Roman literature, which had risen to its highest excellence under Augustus, declined rapidly under his successors, and was finally lost with the fall of the Western empire. The language was no longer pure, and neither prose nor poetry retained the harmony and elegance of the Augustan age. A certain sadness and discontent, which marks all the later literature, forms also a striking contrast with the cheerful tone of the earlier writers. Every part of the empire, however, abounded with men of letters, and a high degree of mental cultivation seems every where to have prevailed.

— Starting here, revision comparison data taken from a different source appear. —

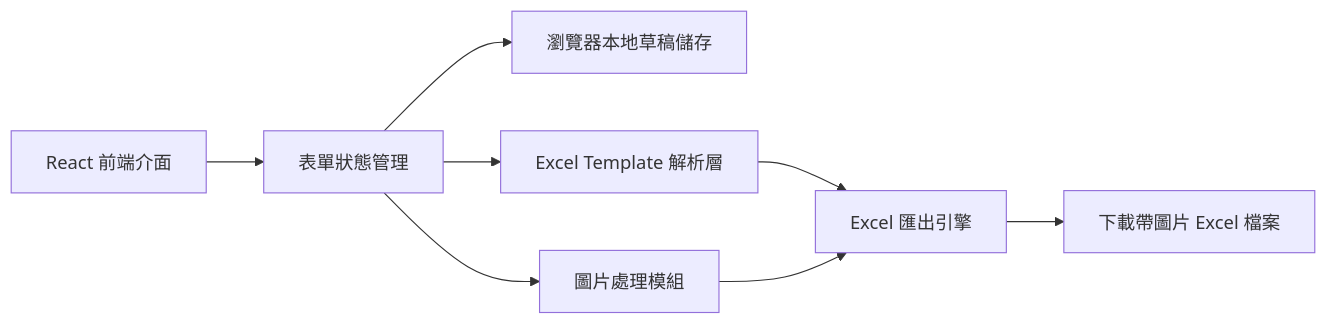
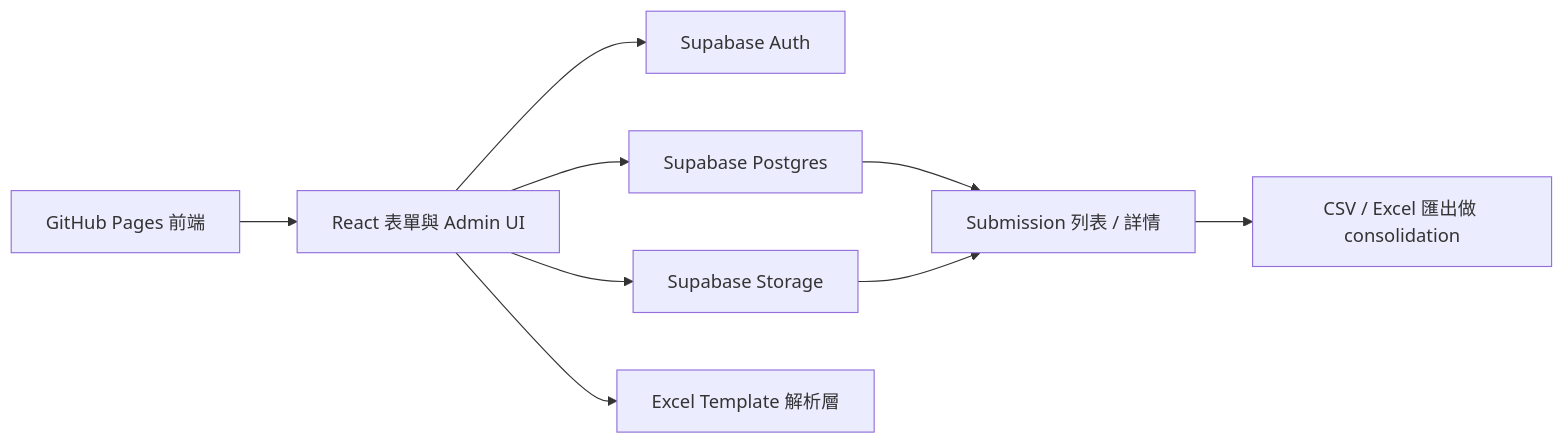
One commit to wilsonlcf1216-lab/questionnaire changed the diagram in .trae/documents/hospital-ward-checklist-technical-architecture.md. Above: the diagram before and after it, drawn with Mermaid. The commit also changed other lines of this file and 33 other files, not shown here.

````diff
--- a/.trae/documents/hospital-ward-checklist-technical-architecture.md
+++ b/.trae/documents/hospital-ward-checklist-technical-architecture.md
@@ -2,10 +2,11 @@
 ```mermaid
 flowchart LR
-    A["React 前端介面"] --> B["表單狀態管理"]
-    B --> C["瀏覽器本地草稿儲存"]
-    B --> D["Excel Template 解析層"]
-    B --> E["圖片處理模組"]
-    D --> F["Excel 匯出引擎"]
-    E --> F
-    F --> G["下載帶圖片 Excel 檔案"]
+    A["GitHub Pages 前端"] --> B["React 表單與 Admin UI"]
+    B --> C["Supabase Auth"]
+    B --> D["Supabase Postgres"]
+    B --> E["Supabase Storage"]
+    B --> F["Excel Template 解析層"]
+    D --> G["Submission 列表 / 詳情"]
+    E --> G
+    G --> H["CSV / Excel 匯出做 consolidation"]
 ```
````
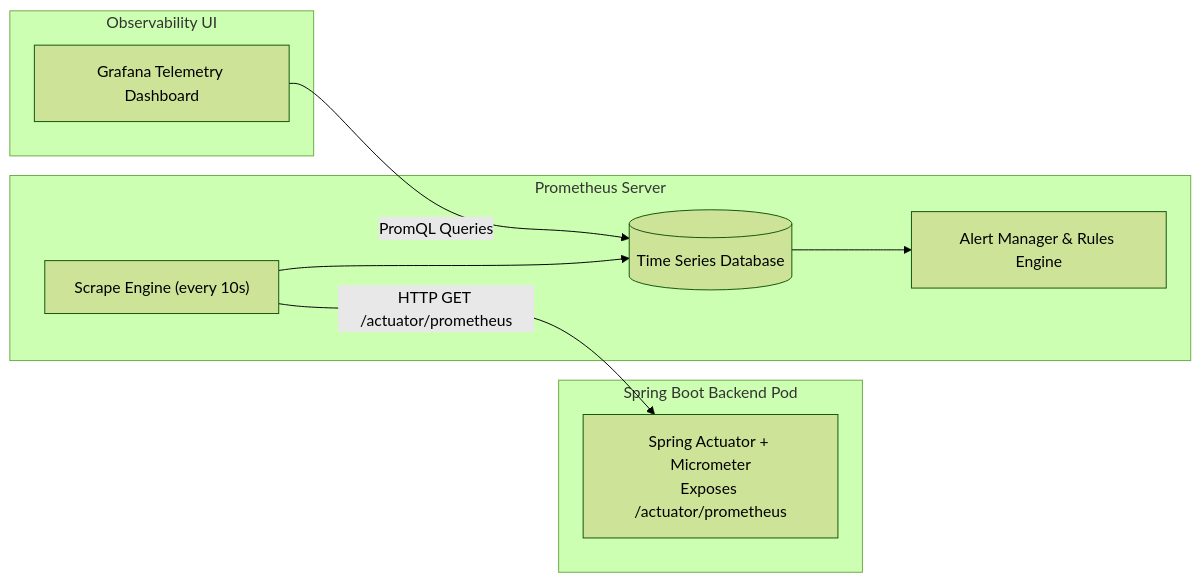
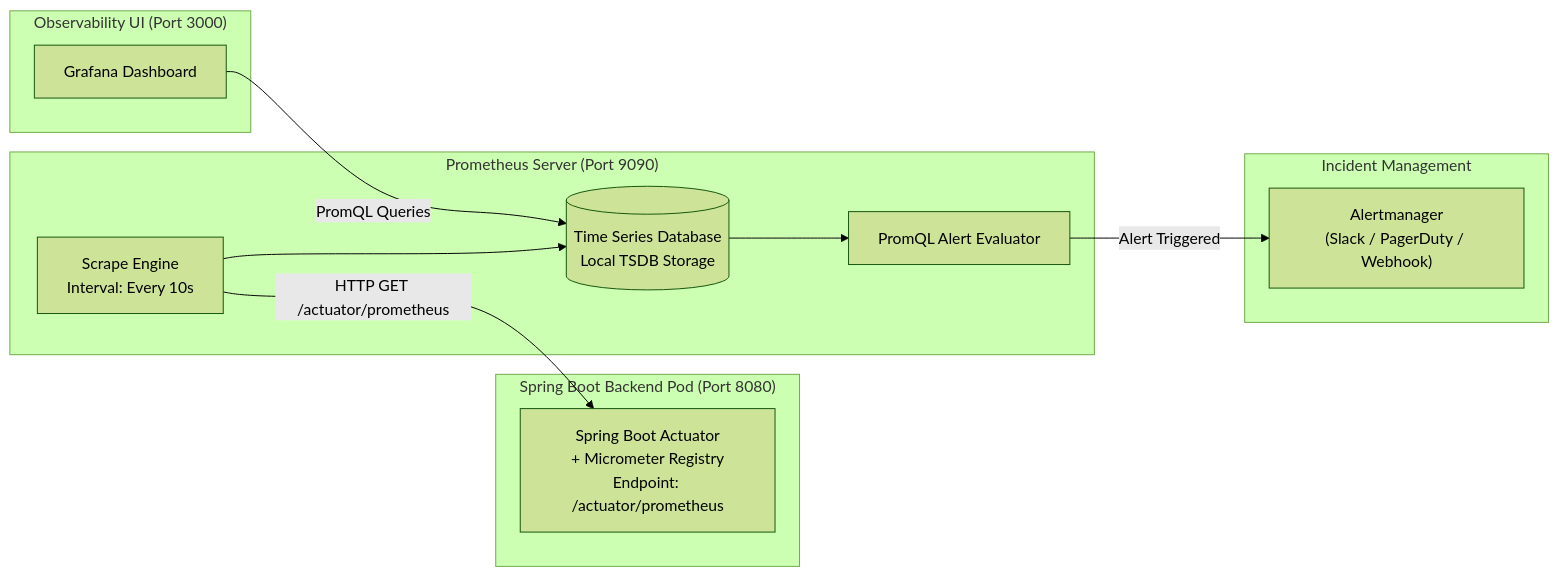
Before and after one commit to DRAGHIT/devsecops-vulntrack: the second of 2 diagrams in docs/handbook/16-prometheus-and-grafana.md, drawn with Mermaid (forest theme). The commit also changed other lines of this file and 8 other files, not shown here.

Commit message:
docs(handbook): enrich chapters 10-17 with deep-dives, diagrams, PromQL, HPA math, and Swagger guide

````diff
--- a/docs/handbook/16-prometheus-and-grafana.md
+++ b/docs/handbook/16-prometheus-and-grafana.md
@@ -11,21 +28,26 @@
 ```mermaid
 flowchart LR
-    subgraph SpringBoot ["Spring Boot Backend Pod"]
-        Actuator["Spring Actuator + Micrometer<br/>Exposes /actuator/prometheus"]
+    subgraph SpringBoot ["Spring Boot Backend Pod (Port 8080)"]
+        Actuator["Spring Boot Actuator<br/>+ Micrometer Registry<br/>Endpoint: /actuator/prometheus"]
     end
 
-    subgraph PrometheusServer ["Prometheus Server"]
-        Scraper["Scrape Engine (every 10s)"]
-        TSDB[("Time Series Database")]
-        AlertEngine["Alert Manager & Rules Engine"]
+    subgraph PrometheusServer ["Prometheus Server (Port 9090)"]
+        Scraper["Scrape Engine<br/>Interval: Every 10s"]
+        TSDB[("Time Series Database<br/>Local TSDB Storage")]
+        RulesEngine["PromQL Alert Evaluator"]
         Scraper --> TSDB
-        TSDB --> AlertEngine
+        TSDB --> RulesEngine
     end
 
-    subgraph Visualization ["Observability UI"]
-        Grafana["Grafana Telemetry Dashboard"]
+    subgraph Alerting ["Incident Management"]
+        AlertManager["Alertmanager<br/>(Slack / PagerDuty / Webhook)"]
+        RulesEngine -->|Alert Triggered| AlertManager
+    end
+
+    subgraph Visualization ["Observability UI (Port 3000)"]
+        Grafana["Grafana Dashboard"]
     end
 
     Scraper -->|HTTP GET /actuator/prometheus| Actuator
     Grafana -->|PromQL Queries| TSDB
 ```
````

Epic poetry continued to nourish, and Virgil found many imitators. The best epic writer of this period was M. Annæus Lucanus, who was born at Corduba, in Spain, in the year A.D. 38. Lucan was educated at Rome under the Stoic Cornutus, and was introduced by his uncle Seneca to the Emperor Nero. Having for a time enjoyed the patronage of Nero, he at length became the object of his jealousy and hatred, was accused of having taken part in Piso's conspiracy, and was condemned to death. He was allowed, as a favor, to put an end to his own life, and thus died, A.D. 65. Although so young, for he was scarcely twenty-seven years of age, Lucan, besides several shorter poems, produced the Pharsalia, an epic, of which he finished only ten books: it relates the wars between Cæsar and Pompey, and contains many fine thoughts and striking images. He evidently prefers Pompey to Cæsar, and possessed a strong love for liberty, which lends vigor to his verses. His language is pure, his rhythm often harmonious, but he never attains the singular delicacy and sweetness of his master, Virgil.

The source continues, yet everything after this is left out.